system paradigm.  Thus HLA has netowrking requirements at least as
demanding as DIS.  HLA is still under development, therefore this
document will focus on the requirements of DIS.

2.  DIS network requirements.

a.  real-time packet delivery, with low packet loss (less than 2%),
predictable latency on the order of a few hundred milliseconds, and
low jitter (variation of latency), on the order of a few milliseconds, in
a shared network

b.  multicasting with thousands of multicast groups that can sustain
join/leave in less than one second at rates of hundreds of join/leaves
per second

c.  multicasting using a many-to-many paradigm in which 90% or more
of the group members act as receivers and senders to a group

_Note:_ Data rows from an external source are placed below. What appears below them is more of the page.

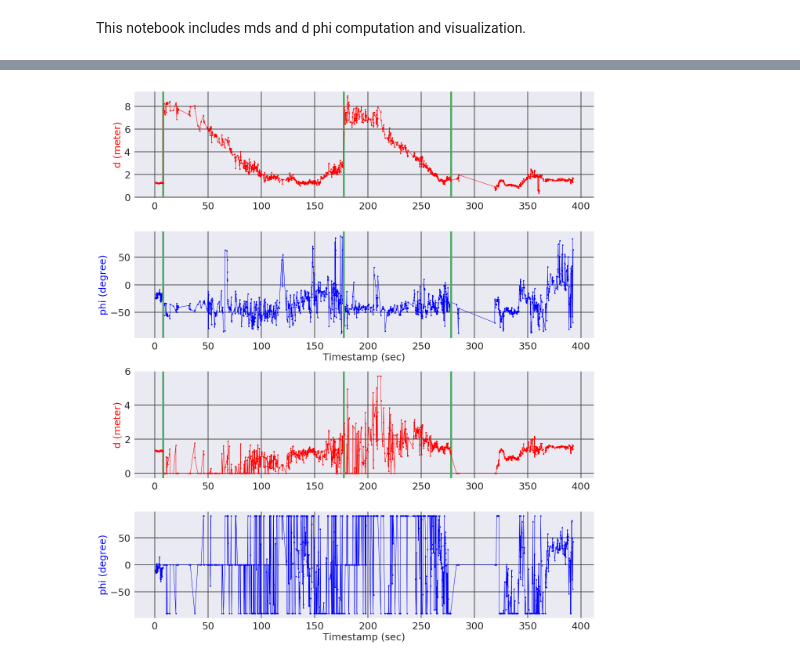
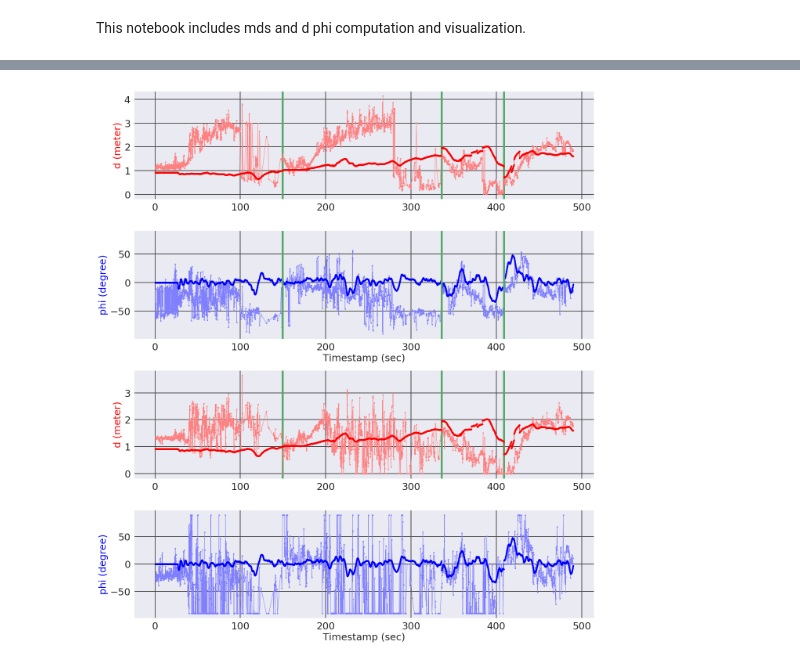
Before and after one commit to eric565648/python_visualization_tools, a Jupyter notebook: d_phi_visualization.ipynb, the cells around one changed output, grey strips where cells are left out. Drawn from its saved outputs; the diff is of its cells as text; code cells hidden in the pictures.

```diff
--- a/d_phi_visualization.ipynb
+++ b/d_phi_visualization.ipynb
@@ -23,10 +23,11 @@ from sklearn.metrics import pairwise_distances
 # from mpl_toolkits import mplot3d
 from points_registration import points_registration
 # %%
-filenames = ['0112_1000', '0112_1031', '0112_1153', '0112_1305' ,'0112_1328']
-#filenames = ['0112_1000']
+#filenames = ['0112_1000', '0112_1031', '0112_1153', '0112_1305' ,'0112_1328']
+filenames = ['0112_1153']
 guid_path = [0x6a7d, 0x6a4b, 0x6a20, 0x6a46, 0x6755]
 guid_len = [18.95, 22.49, 10.06, 10.2]
+guid_anchor_pos = [[0, -0.92], [18.95, -0.92], [41.44, -0.92], [51.04, 2.08], [61.24, 2.08]]
 stick_l = 0.82
 r_tag_points = np.array([[-0.65, 0.0],[0.12, 0.13]])
 
@@ -126,8 +127,12 @@ for filename in filenames:
 
     filename_p = 'data/jackal_ranges_' + filename + '.yaml'
 
+    gt_filename = 'data/' + filename + '.yaml'
+
     print('New file: ',filename_p)
+    print('New GT file: ',gt_filename)
 
+    # open the range file
     try:
         with open(filename_p) as dis_file:
             all_data = yaml.load(dis_file)
@@ -138,9 +143,27 @@ for filename in filenames:
             joints = all_data['joint']
             joint_stamps = all_data['joint_stamp']
 
+            joint_stamps = np.array(joint_stamps)
+
             del all_data
     except IOError:
-        print("No such file", filename)
+        print("No such file", filename_p)
+        continue
+
+    # open the ground truth file
+    try:
+        with open(gt_filename) as dis_file:
+            all_data = yaml.load(dis_file)
+            pos_list = all_data['data']
+            #timestamp = all_data['start_time']
+
+            pos_list['x'] = np.array(pos_list['x'], dtype=np.float64)
+            pos_list['y'] = np.array(pos_list['y'], dtype=np.float64)
+            pos_list['timestamp'] = np.array(pos_list['timestamp'], dtype=np.float64)
+
+            del all_data
+    except IOError:
+        print("No such file", gt_filename)
         continue
 
     f, axes = plt.subplots(nrows = 4, ncols = 1, figsize=(18,20))
@@ -205,7 +228,7 @@ for filename in filenames:
         j_ang = joint + math.pi
         dh_b = 0.3 + -0.05 + stick_l * math.cos(j_ang)
         dh_f = 0.5
-        r_tag_points[0,0] = -0.14 -(stick_l * math.sin(j_ang))
+        r_tag_points[0,0] = -0.14 +(stick_l * math.sin(j_ang))
 
         for k in mds_r_key:
             if this_r[k] != 0:
@@ -235,6 +258,48 @@ for filename in filenames:
                     mds_r[k]['r'] = None
                     mds_r[k]['t'] = None
                     mds_flag = False
+
+        ## add ground truth from slam ##
+        if draw_d_phi[filename] is None:
+            draw_d_phi[filename] = {}
+            draw_d_phi[filename]['t'] = np.array([])
+            draw_d_phi[filename]['d'] = np.array([])
+            draw_d_phi[filename]['phi'] = np.array([])
+            draw_d_phi[filename]['d_g'] = np.array([])
+            draw_d_phi[filename]['phi_g'] = np.array([])
+            draw_d_phi[filename]['t_gt'] = np.array([])
+            draw_d_phi[filename]['d_gt'] = np.array([])
+            draw_d_phi[filename]['phi_gt'] = np.array([])
+
+        gt_i = np.argmax(pos_list['timestamp']>=timestamps[i])
+        gt_stamp = pos_list['timestamp'][gt_i]
+
+        add_gt = False
+        if len(draw_d_phi[filename]['t_gt']) == 0:
+            add_gt = True
+        else:
+            if gt_stamp > draw_d_phi[filename]['t_gt'][-1]:
+                add_gt = True
+
+        if add_gt:
+            draw_d_phi[filename]['t_gt'] = np.append(draw_d_phi[filename]['t_gt'], gt_stamp)
+            px = pos_list['x'][gt_i]
+            py = pos_list['y'][gt_i]
+            ptheta = pos_list['theta'][gt_i]
+
+            anc_last_x = guid_anchor_pos[guid_sec][0]
+            anc_last_y = guid_anchor_pos[guid_sec][1]
+            anc_next_x = guid_anchor_pos[guid_sec+1][0]
+            anc_next_y = guid_anchor_pos[guid_sec+1][1]
+            anc_theta = math.atan2(anc_next_y-anc_last_y, anc_next_x-anc_last_x)
+
+            phi_gt = ptheta - anc_theta
+            d_gt = math.fabs((anc_next_x-anc_last_x)*(anc_last_y-py)-(anc_last_x-px)*(anc_next_y-anc_last_y)) / math.sqrt((anc_next_x-anc_last_x)**2+(anc_next_y-anc_last_y)**2)
+
+            draw_d_phi[filename]['d_gt'] = np.append(draw_d_phi[filename]['d_gt'], d_gt)
+            draw_d_phi[filename]['phi_gt'] = np.append(draw_d_phi[filename]['phi_gt'], math.degrees(phi_gt))
+
+        ###################################
 
         if mds_flag:
 
@@ -341,14 +406,6 @@ for filename in filenames:
                     phi_g -= 2*math.pi
             #######################
 
-            if draw_d_phi[filename] is None:
-                draw_d_phi[filename] = {}
-                draw_d_phi[filename]['t'] = np.array([])
-                draw_d_phi[filename]['d'] = np.array([])
-                draw_d_phi[filename]['phi'] = np.array([])
-                draw_d_phi[filename]['d_g'] = np.array([])
-                draw_d_phi[filename]['phi_g'] = np.array([])
-
             if d < 10 and d_g < 10 and -90 <= math.degrees(phi) <=90 and -90 <= math.degrees(phi) <=90:
                 draw_d_phi[filename]['t'] = np.append(draw_d_phi[filename]['t'], timestamps[i])
                 draw_d_phi[filename]['d'] = np.append(draw_d_phi[filename]['d'], d)
@@ -367,23 +424,26 @@ for filename in filenames:
 
     for st in anchor_stamp:
         axes[0].axvline(st, linewidth=5, color='g')
-    axes[0].plot(draw_d_phi[filename]['t'], draw_d_phi[filename]['d'], color=[1, 0, 0], marker='.', linewidth=1, markersize=5)
+    axes[0].plot(draw_d_phi[filename]['t'], draw_d_phi[filename]['d'], color=[1, 0.5, 0.5], marker='.', linewidth=1, markersize=5)
+    axes[0].plot(draw_d_phi[filename]['t_gt'], draw_d_phi[filename]['d_gt'], color=[1, 0, 0], marker='.', linewidth=1, markersize=5)
     axes[0] = ax_init_d(axes[0], [1, 0, 0])
     for st in anchor_stamp:
         axes[1].axvline(st, linewidth=5, color='g')
     axes[1] = ax_init_phi(axes[1], [0, 0, 1])
-    axes[1].plot(draw_d_phi[filename]['t'], draw_d_phi[filename]['phi'], color=[0, 0, 1], marker='.', linewidth=1, markersize=5)
+    axes[1].plot(draw_d_phi[filename]['t'], draw_d_phi[filename]['phi'], color=[0.5, 0.5, 1], marker='.', linewidth=1, markersize=5)
+    axes[1].plot(draw_d_phi[filename]['t_gt'], draw_d_phi[filename]['phi_gt'], color=[0, 0, 1], marker='.', linewidth=1, markersize=5)
 
 
     for st in anchor_stamp:
         axes[2].axvline(st, linewidth=5, color='g')
-    axes[2].plot(draw_d_phi[filename]['t'], draw_d_phi[filename]['d_g'], color=[1, 0, 0], marker='.', linewidth=1, markersize=5)
+    axes[2].plot(draw_d_phi[filename]['t'], draw_d_phi[filename]['d_g'], color=[1, 0.5, 0.5], marker='.', linewidth=1, markersize=5)
+    axes[2].plot(draw_d_phi[filename]['t_gt'], draw_d_phi[filename]['d_gt'], color=[1, 0, 0], marker='.', linewidth=1, markersize=5)
     axes[2] = ax_init_d(axes[2], [1, 0, 0])
     for st in anchor_stamp:
         axes[1].axvline(st, linewidth=5, color='g')
     axes[3] = ax_init_phi(axes[3], [0, 0, 1])
-    axes[3].plot(draw_d_phi[filename]['t'], draw_d_phi[filename]['phi_g'], color=[0, 0, 1], marker='.', linewidth=1, markersize=5)
-
+    axes[3].plot(draw_d_phi[filename]['t'], draw_d_phi[filename]['phi_g'], color=[0.5, 0.5, 1], marker='.', linewidth=1, markersize=5)
+    axes[3].plot(draw_d_phi[filename]['t_gt'], draw_d_phi[filename]['phi_gt'], color=[0, 0, 1], marker='.', linewidth=1, markersize=5)
 
     del r_list
     del timestamps
@@ -398,2 +474,2 @@ for filename in filenames:
-[figure, old version]
+[figure, new version]
 ==================================================
```
Also changed, not shown: parts of 1 cell of this notebook.
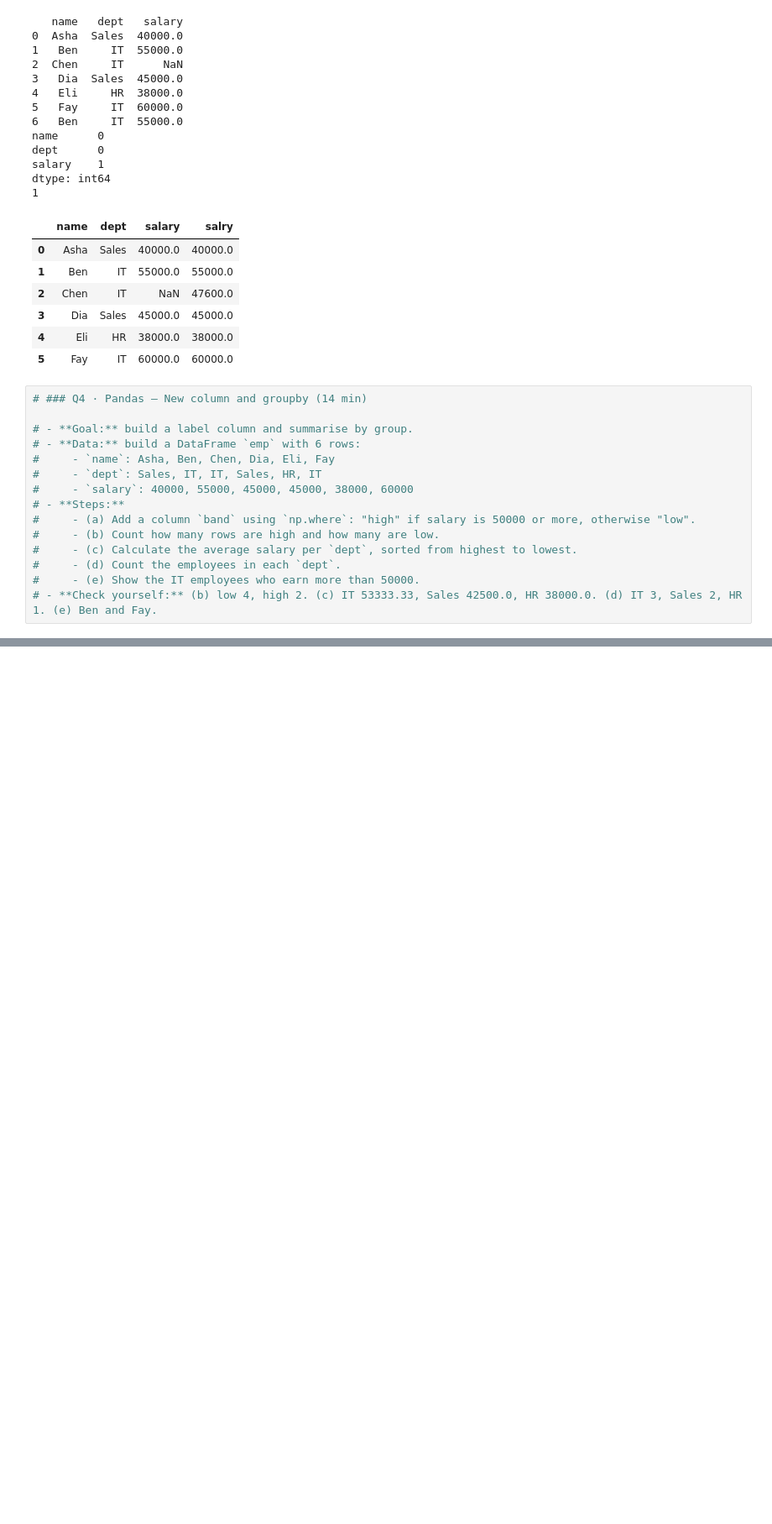
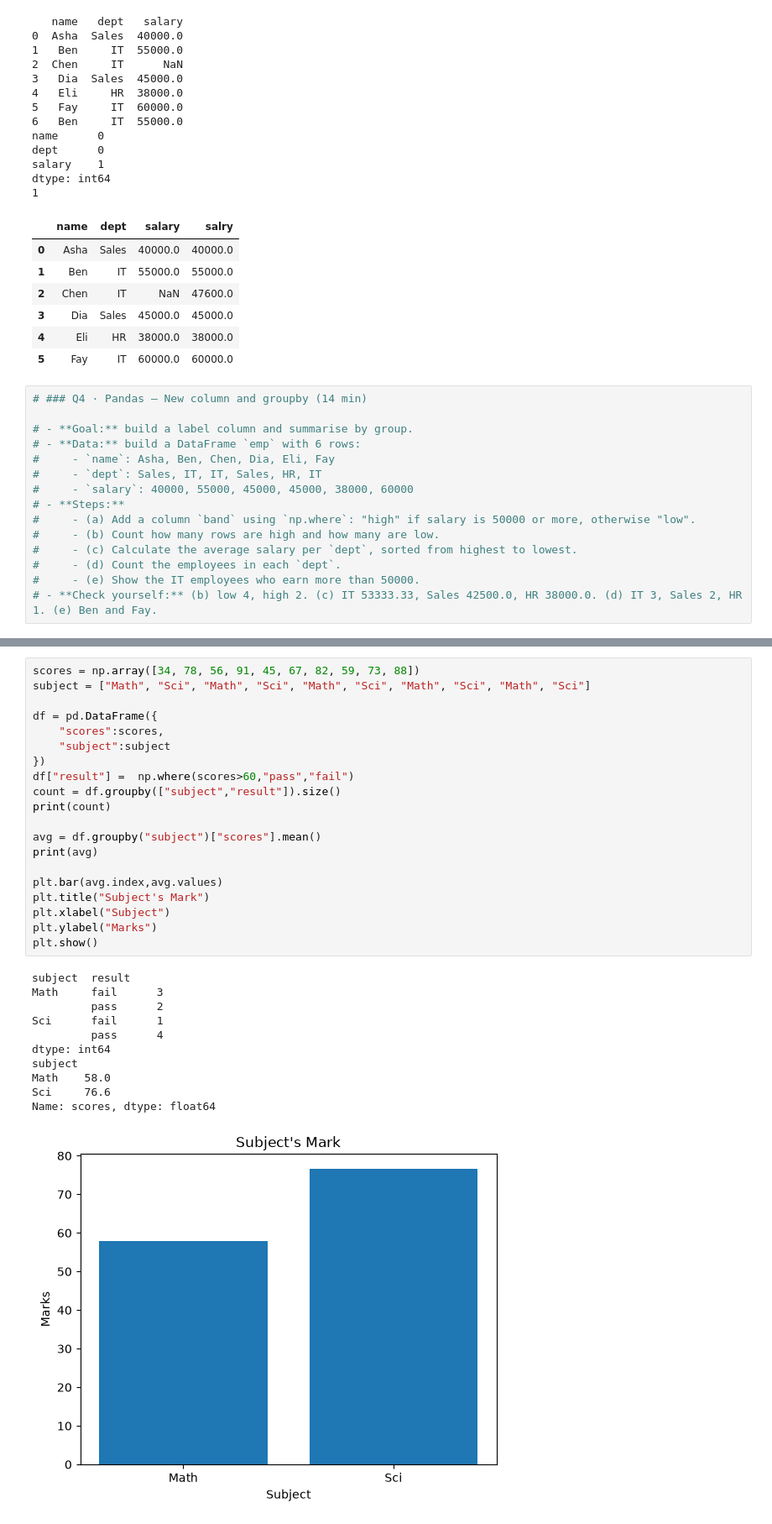
Before and after one commit to fayaspsulfikkar/daily-ml-practice, a Jupyter notebook: Learning/Week3/final_practicing_2.ipynb, the cells around one changed output, grey strips where cells are left out. Shown at 84% size. Cells and saved outputs as stored; diff of their text form; blank space fills up the shorter version.

```diff
--- a/Learning/Week3/final_practicing_2.ipynb
+++ b/Learning/Week3/final_practicing_2.ipynb
@@ -429,0 +548,32 @@ dtype: int64
+# %%
+scores = np.array([34, 78, 56, 91, 45, 67, 82, 59, 73, 88])
+subject = ["Math", "Sci", "Math", "Sci", "Math", "Sci", "Math", "Sci", "Math", "Sci"]
+
+df = pd.DataFrame({
+    "scores":scores,
+    "subject":subject
+})
+df["result"] =  np.where(scores>60,"pass","fail")
+count = df.groupby(["subject","result"]).size()
+print(count)
+
+avg = df.groupby("subject")["scores"].mean()
+print(avg)
+
+plt.bar(avg.index,avg.values)
+plt.title("Subject's Mark")
+plt.xlabel("Subject")
+plt.ylabel("Marks")
+plt.show()
+# %% [output]
+subject  result
+Math     fail      3
+         pass      2
+Sci      fail      1
+         pass      4
+dtype: int64
+subject
+Math    58.0
+Sci     76.6
+Name: scores, dtype: float64
+[figure, added]
```
Also changed, not shown: parts of 7 cells of this notebook, 1 other file.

d.  support for resource reservation because of the impracticality
of over-provisioning the WAN and the LAN

e.  support for secure networking, needed for classified military

3.  Internet Protocol Suite facilities needed and not yet available for large-scale DIS in shared networks.  These derive from the need for real-time multicast with established quality of service:

a.  resource reservation available in production systems (RSVP seems
to be on a path to achieving this but a mechanism is needed to group
streams such that multiple multicast groups can share the same

b.  resource-sensitive routing to be used with the resource reservation

c.  IP multicast that is capable of taking advantage of link-layer
multicast (such as ATM) for packet replication across multiple logical
IP subnets

d.  a hybrid transport protocol that can support best-effort multicast of
most data, lightweight reliable multicast of critical reference data, and
reliable unicast of occasional data

e.  network management for DIS systems (this appears to require only
a DIS MIB for use with SNMP)

f.  a session protocol to start, pause, and stop a DIS exercise over an IP
network (MMUSIC or an adaptation might work)

g.  an integrated security architecture (it is likely that the IPv6 security
architecture will meet this need)

4.  References

RFC1667, "Modeling and Simulation Requirements for IPng"
August 1994

"The DIS Vision", DIS Steering Committee, Institute for Simulation and Training, University of Central Florida, May 1994

IEEE 1278.1-1995, Standard for Distributed Interactive Simulation - Application Protocols

IEEE 1278.2-1995, Standard for Distributed Interactive Simulation - Communication services and Profiles

5.  Authors' Addresses

  J. Mark Pullen
  Computer Science/4A5
  George Mason University
  Fairfax, VA 22032

  Michael Myjak
  Institute for Simulation and Training
  Orlando, FL

  Christina Bouwens
  SAIC Inc.
  Orlando FL

Expiration: 25 April 1997